My first full-time job after high school was horrible in every aspect. Desperate to support myself after a precipitous exit from my parents’ home in the middle of my senior year in high school, I had fled to my paternal grandmother’s one-bedroom apartment but that was burdensome on her. So when I graduated I found an apartment and I took a job in a potato chip factory. That dreadful factory smelled so badly that my clothing and my hair became saturated with the stench of rotten potatoes. People would move away from me when I rode the city bus home. I needed that paycheck to pay my rent so I tried to distract myself from the mess of the half-rotten potatoes that came tumbling down the conveyor belt by working quickly to cut off the rot so that I would have time in the seconds between batches of potatoes to talk to my co-workers. They were all timid Hispanic woman and spoke only Spanish so I thought this might be an opportunity to build cross-cultural bridges and learn Spanish. But they refused to talk, saying only “Shush! No permitido.” It took me a while to figure out that they meant talking was not permitted. The factory manager noticed me talking and called me aside, “Hey you, come here.” I was already fearful in that dark, stinky factory, and his manner made me want to run. But I went into the little lunchroom with him. I had never talked to him before. It was a shocking brief exchange. He said “Talking on the line is not permitted.” I said “Okay, I won’t talk.” He said “My friend wants to go out with you.” I looked at his dirty, rot-toothed face and without wondering who his friend was, I said “No.” His face flashed over with anger and he said “Get out.” I left immediately and later had a lot of difficulty getting my paycheck. Even though he had not touched me, I knew that what he had meant was that if I “went out” with his friend, perhaps with him, I could keep my job in that reeking rotten potato chip factory. My first full-time job had lasted less than a week.

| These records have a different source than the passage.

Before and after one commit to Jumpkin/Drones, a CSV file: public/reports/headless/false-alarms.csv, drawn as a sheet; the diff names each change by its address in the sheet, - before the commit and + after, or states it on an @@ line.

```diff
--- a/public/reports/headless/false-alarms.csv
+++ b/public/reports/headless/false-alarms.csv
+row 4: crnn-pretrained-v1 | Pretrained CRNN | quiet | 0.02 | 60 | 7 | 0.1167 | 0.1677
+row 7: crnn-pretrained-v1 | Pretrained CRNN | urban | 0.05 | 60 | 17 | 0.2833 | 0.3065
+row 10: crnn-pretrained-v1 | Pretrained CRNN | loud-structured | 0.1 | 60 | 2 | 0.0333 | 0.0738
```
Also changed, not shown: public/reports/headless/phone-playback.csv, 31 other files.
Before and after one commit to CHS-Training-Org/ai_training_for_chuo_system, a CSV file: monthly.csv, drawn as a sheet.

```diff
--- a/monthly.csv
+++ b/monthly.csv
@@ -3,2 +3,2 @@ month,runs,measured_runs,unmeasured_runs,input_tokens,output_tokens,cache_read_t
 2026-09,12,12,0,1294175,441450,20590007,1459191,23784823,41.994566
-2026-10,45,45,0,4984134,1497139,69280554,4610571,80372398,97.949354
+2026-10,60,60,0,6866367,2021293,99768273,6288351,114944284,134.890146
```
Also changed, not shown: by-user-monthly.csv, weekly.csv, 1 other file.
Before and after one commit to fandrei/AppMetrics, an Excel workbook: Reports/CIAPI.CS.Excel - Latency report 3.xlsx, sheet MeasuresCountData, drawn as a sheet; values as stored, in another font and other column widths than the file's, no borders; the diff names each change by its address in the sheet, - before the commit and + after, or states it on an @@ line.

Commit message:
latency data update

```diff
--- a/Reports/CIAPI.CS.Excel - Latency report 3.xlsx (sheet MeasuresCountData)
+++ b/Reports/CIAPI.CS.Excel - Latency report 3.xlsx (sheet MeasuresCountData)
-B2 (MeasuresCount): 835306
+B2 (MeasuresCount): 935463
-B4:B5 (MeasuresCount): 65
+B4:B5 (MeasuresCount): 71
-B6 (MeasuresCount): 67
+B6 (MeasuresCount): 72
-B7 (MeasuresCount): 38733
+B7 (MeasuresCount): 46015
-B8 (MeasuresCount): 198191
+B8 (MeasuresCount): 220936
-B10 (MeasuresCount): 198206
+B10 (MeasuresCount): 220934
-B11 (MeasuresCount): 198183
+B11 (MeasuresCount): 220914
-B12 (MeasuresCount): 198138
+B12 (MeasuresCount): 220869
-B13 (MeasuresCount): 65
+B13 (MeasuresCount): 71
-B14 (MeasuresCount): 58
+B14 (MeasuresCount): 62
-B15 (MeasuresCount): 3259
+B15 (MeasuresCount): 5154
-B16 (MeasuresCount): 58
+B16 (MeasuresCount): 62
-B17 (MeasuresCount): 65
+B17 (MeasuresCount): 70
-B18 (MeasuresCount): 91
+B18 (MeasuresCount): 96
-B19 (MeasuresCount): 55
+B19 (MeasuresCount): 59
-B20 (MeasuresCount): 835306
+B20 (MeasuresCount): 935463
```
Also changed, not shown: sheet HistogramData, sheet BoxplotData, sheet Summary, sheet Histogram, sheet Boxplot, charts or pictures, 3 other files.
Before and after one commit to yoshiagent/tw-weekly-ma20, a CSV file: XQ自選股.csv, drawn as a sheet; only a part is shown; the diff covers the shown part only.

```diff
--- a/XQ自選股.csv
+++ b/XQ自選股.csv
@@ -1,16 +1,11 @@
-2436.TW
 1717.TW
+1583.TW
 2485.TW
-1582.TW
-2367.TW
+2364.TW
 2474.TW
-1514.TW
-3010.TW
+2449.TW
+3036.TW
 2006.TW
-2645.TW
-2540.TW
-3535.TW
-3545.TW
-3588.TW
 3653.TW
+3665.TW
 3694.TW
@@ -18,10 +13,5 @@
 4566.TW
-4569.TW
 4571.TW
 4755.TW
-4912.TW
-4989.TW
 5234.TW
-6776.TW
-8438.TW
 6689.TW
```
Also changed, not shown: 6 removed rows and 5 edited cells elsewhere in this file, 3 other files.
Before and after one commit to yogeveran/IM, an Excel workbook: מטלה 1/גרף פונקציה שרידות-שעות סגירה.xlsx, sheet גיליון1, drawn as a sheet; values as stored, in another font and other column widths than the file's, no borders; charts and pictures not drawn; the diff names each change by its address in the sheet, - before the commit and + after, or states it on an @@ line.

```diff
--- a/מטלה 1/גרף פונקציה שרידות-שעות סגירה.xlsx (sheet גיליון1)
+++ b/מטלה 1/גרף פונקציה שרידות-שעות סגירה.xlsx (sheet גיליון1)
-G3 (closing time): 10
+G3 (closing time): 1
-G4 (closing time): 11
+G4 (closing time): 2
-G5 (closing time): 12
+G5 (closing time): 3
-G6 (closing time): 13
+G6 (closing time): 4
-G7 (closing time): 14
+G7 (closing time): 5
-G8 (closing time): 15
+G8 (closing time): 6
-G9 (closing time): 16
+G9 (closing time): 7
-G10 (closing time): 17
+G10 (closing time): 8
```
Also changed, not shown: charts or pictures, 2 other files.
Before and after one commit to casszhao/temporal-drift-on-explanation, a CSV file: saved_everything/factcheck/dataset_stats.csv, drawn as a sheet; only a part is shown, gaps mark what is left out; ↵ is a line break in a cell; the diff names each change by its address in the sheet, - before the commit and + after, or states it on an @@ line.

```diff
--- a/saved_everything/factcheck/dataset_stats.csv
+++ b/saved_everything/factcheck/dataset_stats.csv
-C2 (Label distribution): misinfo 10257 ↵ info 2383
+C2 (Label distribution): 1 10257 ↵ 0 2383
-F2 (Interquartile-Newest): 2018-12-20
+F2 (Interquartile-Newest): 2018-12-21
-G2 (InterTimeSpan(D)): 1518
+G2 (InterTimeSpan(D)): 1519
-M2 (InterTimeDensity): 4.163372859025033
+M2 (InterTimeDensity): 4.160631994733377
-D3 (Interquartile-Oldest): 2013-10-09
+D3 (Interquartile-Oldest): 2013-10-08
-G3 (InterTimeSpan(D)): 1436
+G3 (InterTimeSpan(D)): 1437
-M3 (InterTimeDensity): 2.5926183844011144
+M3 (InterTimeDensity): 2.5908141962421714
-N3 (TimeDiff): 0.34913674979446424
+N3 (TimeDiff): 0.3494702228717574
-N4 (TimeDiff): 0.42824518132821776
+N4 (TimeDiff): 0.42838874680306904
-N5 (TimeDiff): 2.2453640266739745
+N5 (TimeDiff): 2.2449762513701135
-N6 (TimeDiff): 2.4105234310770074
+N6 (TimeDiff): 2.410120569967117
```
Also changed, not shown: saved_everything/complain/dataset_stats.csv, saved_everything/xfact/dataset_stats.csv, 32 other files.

For years I could not eat potato chips because they reminded me of the reek of rotten potatoes. For years I feared interactions with managers.
Caption: I Would Not Lower Myself For A Job Peeling Rotten Potatoes
by Annmarie Throckmorton 2018